==== EXTRACTED INFORMATION ====
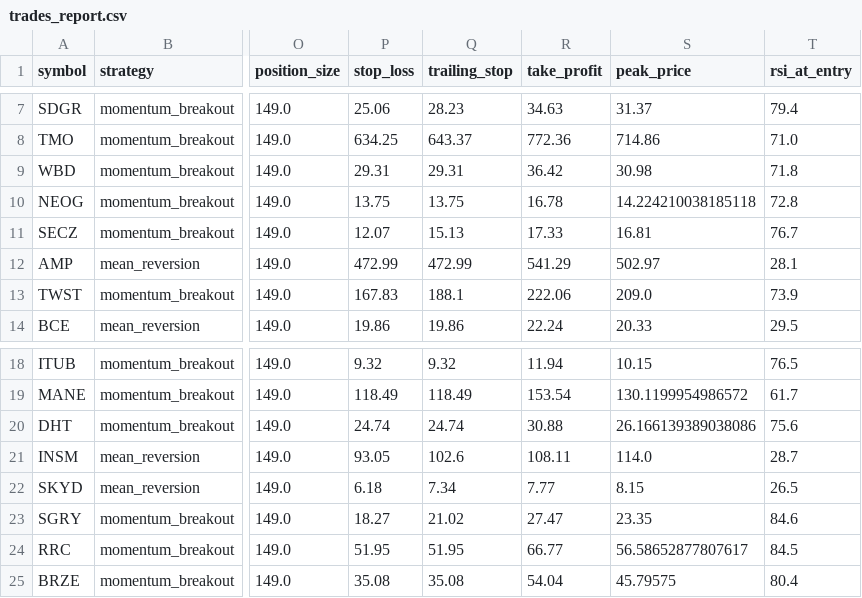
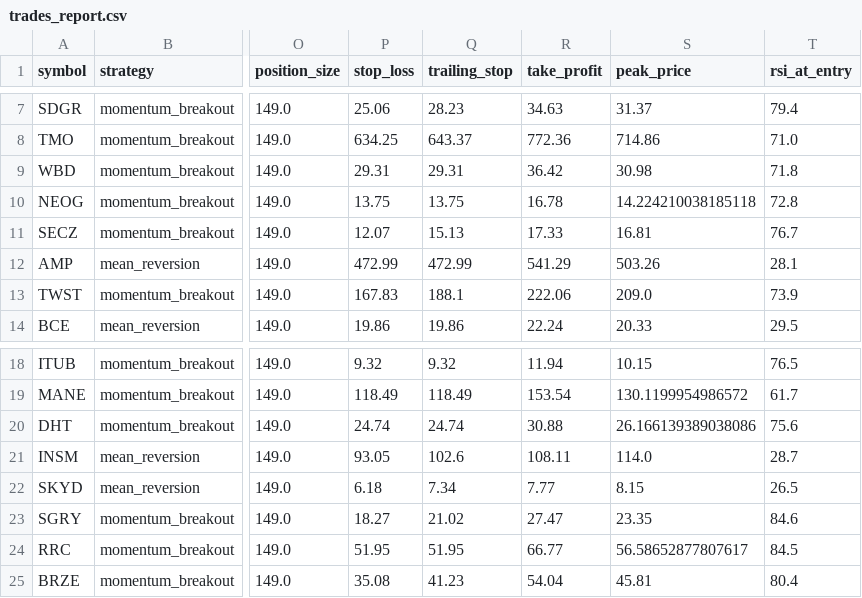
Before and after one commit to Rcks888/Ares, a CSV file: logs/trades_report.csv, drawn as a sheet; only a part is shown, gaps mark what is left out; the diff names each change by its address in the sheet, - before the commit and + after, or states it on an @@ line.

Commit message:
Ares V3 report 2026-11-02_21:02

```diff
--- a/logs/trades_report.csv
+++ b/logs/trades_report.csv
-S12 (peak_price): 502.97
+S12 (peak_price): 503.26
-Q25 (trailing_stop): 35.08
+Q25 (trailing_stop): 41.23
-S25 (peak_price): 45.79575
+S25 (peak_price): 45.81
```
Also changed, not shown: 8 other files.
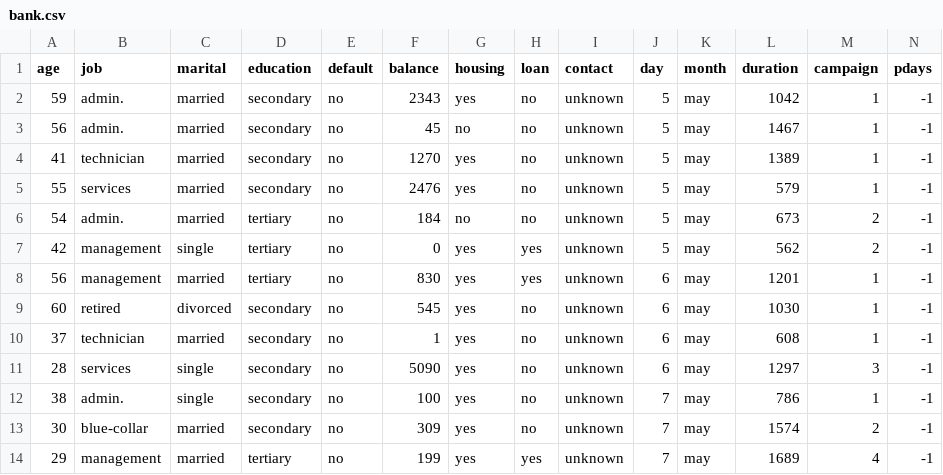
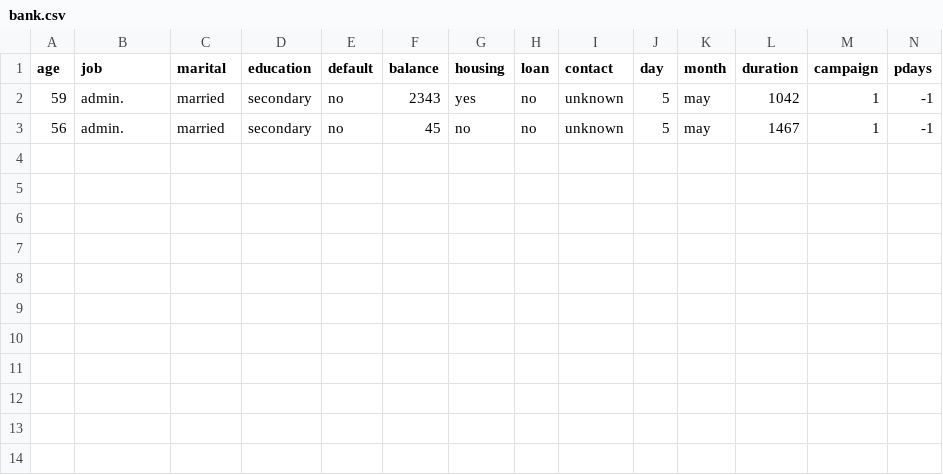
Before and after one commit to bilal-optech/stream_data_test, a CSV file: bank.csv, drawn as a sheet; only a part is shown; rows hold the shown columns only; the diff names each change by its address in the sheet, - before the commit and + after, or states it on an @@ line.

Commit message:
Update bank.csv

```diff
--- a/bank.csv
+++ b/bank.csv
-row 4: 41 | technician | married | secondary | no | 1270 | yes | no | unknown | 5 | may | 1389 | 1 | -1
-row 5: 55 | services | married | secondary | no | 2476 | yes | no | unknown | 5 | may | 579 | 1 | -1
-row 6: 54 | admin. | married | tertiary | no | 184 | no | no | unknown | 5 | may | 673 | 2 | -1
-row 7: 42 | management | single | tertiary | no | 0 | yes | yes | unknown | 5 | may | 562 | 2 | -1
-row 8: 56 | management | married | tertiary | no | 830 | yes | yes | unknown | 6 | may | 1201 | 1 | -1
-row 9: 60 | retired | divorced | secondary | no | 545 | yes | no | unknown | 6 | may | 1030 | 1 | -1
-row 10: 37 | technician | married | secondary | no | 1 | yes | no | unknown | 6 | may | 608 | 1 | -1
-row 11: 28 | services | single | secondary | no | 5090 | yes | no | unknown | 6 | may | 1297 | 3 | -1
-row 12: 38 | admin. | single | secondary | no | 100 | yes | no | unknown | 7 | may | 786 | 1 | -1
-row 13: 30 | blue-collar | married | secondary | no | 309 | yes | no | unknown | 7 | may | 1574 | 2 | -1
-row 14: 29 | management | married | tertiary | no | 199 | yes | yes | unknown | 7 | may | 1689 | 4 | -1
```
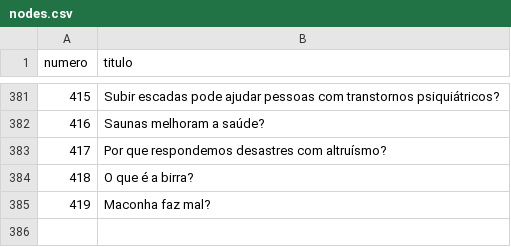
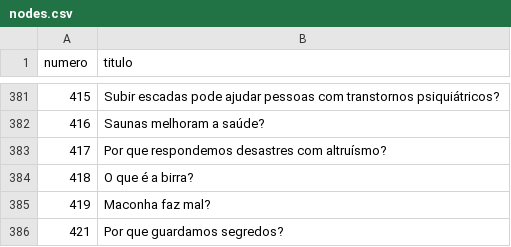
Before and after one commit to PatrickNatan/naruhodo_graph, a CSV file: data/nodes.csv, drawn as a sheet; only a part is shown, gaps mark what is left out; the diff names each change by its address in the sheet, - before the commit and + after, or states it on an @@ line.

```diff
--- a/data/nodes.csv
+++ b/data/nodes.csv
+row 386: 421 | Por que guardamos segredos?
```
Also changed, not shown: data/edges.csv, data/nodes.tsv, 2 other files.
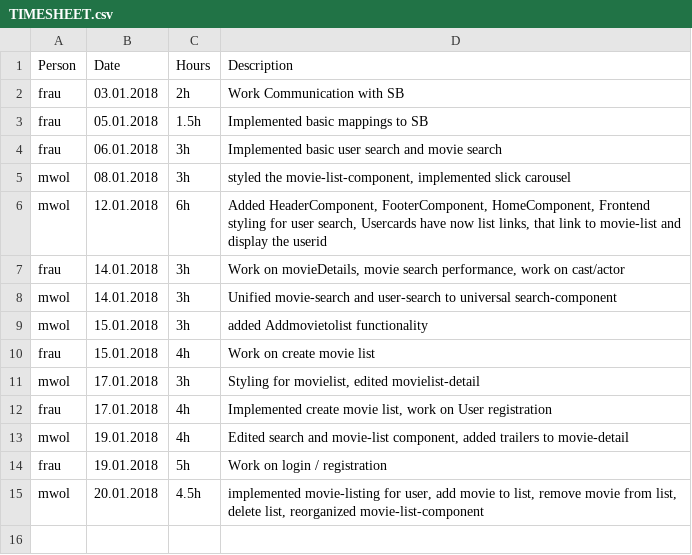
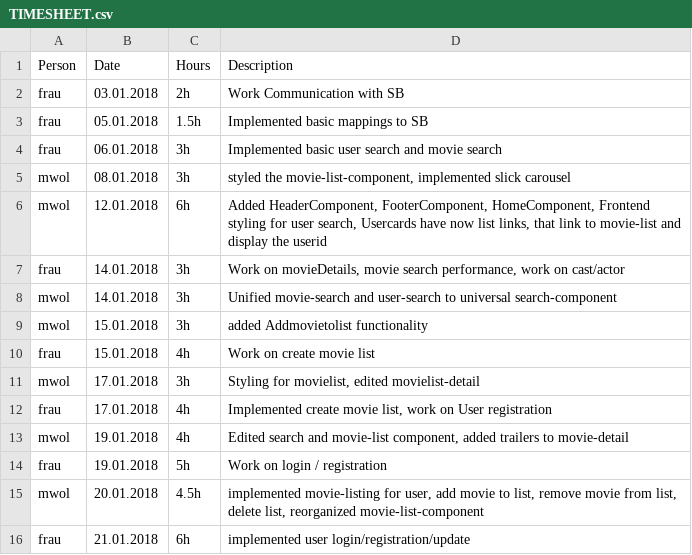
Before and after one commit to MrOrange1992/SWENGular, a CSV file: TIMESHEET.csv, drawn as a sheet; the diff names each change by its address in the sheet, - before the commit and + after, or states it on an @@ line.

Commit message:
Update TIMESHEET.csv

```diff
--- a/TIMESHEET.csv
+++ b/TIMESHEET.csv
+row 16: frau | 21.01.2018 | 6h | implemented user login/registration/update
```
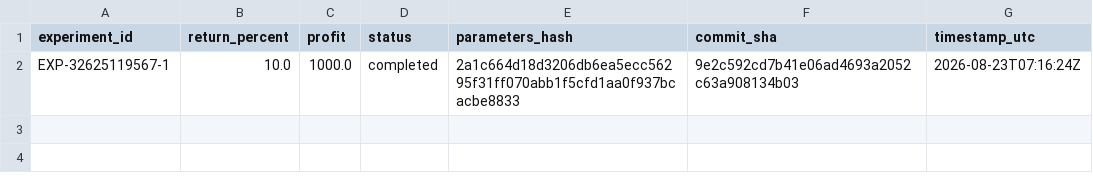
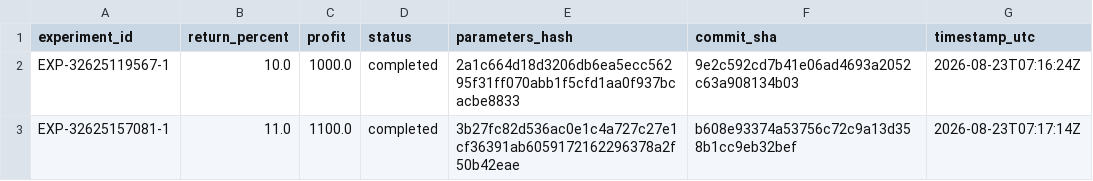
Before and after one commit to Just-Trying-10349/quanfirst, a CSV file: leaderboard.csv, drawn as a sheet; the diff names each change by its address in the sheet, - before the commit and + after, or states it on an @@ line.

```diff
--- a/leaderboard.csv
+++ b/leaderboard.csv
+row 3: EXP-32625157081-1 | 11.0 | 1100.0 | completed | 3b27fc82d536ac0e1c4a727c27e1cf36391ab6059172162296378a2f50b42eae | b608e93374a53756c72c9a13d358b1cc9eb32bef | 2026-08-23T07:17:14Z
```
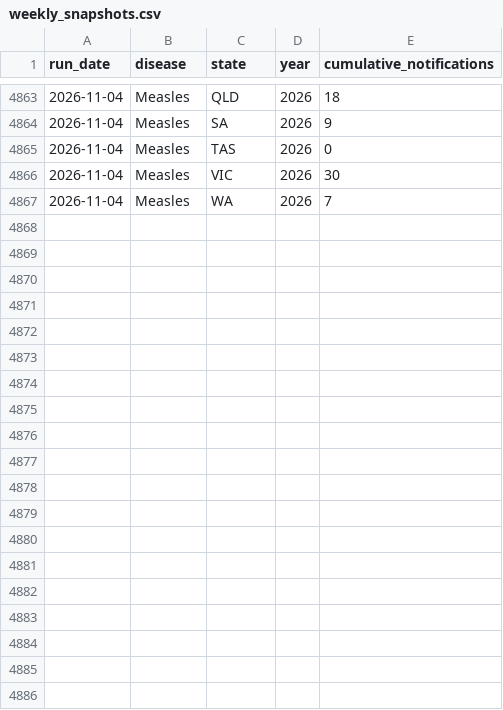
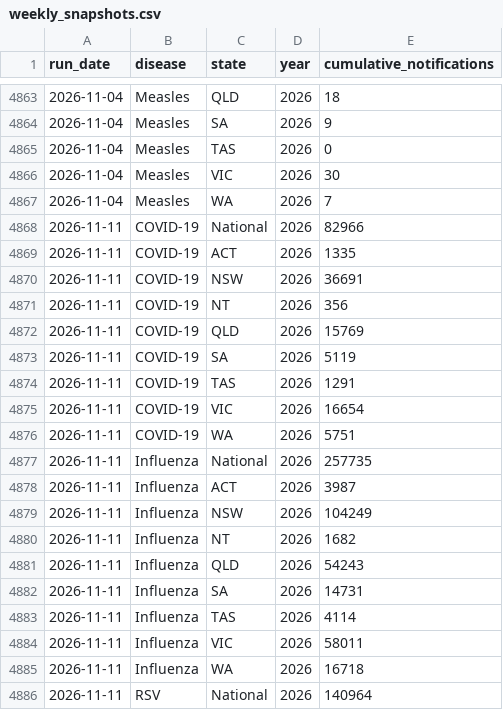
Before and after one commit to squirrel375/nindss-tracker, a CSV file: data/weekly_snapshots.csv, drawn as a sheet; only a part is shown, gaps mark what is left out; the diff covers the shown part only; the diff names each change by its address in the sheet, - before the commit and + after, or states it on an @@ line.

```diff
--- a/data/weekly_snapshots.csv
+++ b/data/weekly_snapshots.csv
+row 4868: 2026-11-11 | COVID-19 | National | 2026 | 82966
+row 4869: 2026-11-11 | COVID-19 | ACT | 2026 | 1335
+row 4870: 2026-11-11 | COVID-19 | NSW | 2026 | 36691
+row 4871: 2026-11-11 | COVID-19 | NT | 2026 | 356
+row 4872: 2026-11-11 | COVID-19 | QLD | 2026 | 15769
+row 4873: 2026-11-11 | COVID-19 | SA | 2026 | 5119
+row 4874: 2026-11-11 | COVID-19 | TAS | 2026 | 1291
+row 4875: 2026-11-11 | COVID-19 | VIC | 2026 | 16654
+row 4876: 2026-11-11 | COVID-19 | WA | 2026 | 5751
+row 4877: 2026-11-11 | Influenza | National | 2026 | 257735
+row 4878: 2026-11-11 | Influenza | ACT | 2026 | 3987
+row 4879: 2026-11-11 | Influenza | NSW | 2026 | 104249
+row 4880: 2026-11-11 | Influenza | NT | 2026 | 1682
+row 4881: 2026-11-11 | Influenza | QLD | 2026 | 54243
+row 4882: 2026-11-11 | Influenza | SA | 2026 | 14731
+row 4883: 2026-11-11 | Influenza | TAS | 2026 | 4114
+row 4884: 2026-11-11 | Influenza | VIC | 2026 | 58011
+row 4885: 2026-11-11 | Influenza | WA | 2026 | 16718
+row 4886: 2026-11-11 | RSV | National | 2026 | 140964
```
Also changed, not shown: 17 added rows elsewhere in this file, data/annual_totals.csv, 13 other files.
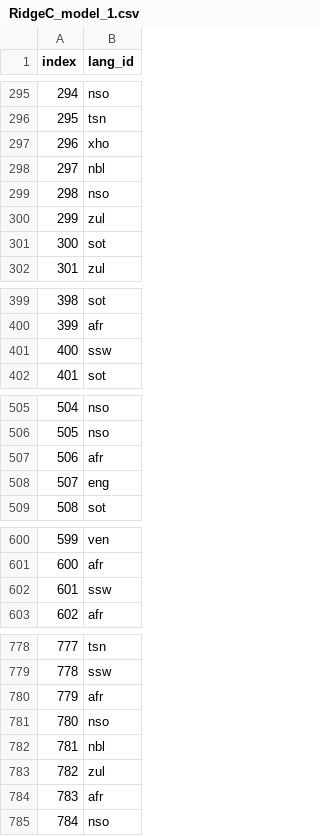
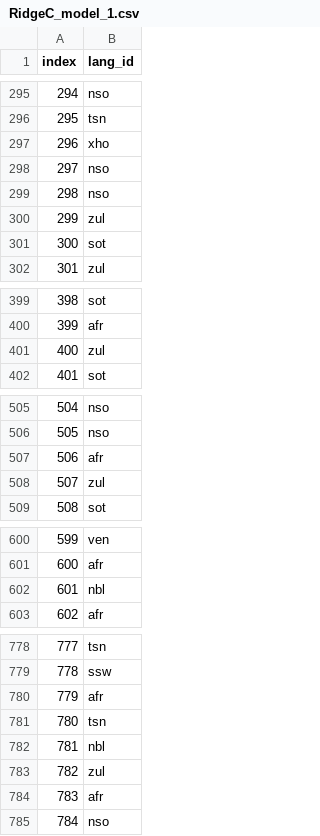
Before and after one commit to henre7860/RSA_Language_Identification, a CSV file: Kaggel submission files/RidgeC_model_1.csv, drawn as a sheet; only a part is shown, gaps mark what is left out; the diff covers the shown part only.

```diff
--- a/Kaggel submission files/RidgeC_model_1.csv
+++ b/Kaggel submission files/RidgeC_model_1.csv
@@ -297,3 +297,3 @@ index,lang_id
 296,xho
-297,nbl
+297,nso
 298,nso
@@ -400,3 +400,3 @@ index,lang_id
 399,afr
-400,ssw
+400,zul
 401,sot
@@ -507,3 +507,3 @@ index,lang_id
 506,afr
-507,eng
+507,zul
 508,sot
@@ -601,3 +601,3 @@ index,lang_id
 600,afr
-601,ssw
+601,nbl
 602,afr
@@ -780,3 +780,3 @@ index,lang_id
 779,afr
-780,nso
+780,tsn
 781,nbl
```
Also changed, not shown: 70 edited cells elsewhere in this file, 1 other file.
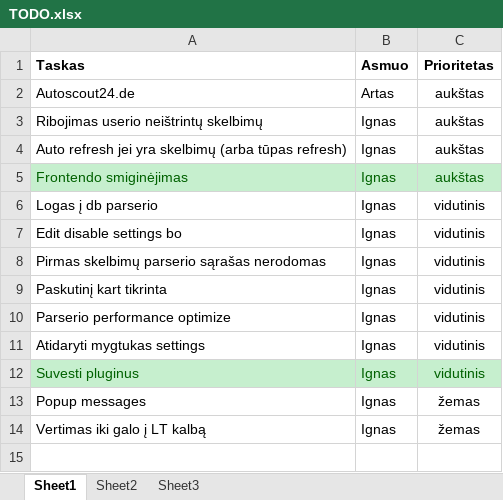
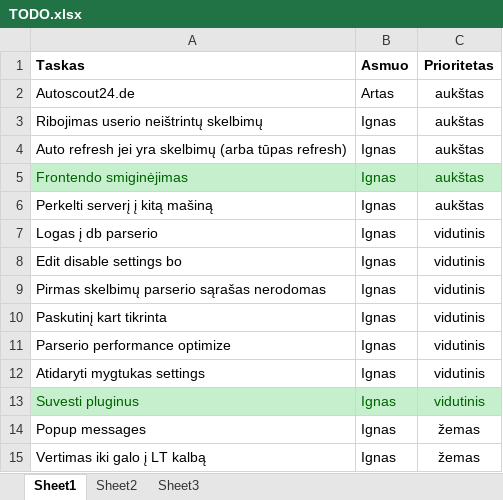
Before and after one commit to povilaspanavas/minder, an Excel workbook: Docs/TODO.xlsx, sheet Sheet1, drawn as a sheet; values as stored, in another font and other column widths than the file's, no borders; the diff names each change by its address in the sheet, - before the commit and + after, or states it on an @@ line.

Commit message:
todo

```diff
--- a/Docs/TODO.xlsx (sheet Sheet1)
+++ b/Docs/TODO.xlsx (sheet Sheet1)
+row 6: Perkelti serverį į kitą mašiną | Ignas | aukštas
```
====
GOAL OF THE EXERCISE = Using the material above, return each line in which the word "elsewhere" occurs.

ANSWER SECTION =
Also changed, not shown: 17 added rows elsewhere in this file, data/annual_totals.csv, 13 other files.
Also changed, not shown: 70 edited cells elsewhere in this file, 1 other file.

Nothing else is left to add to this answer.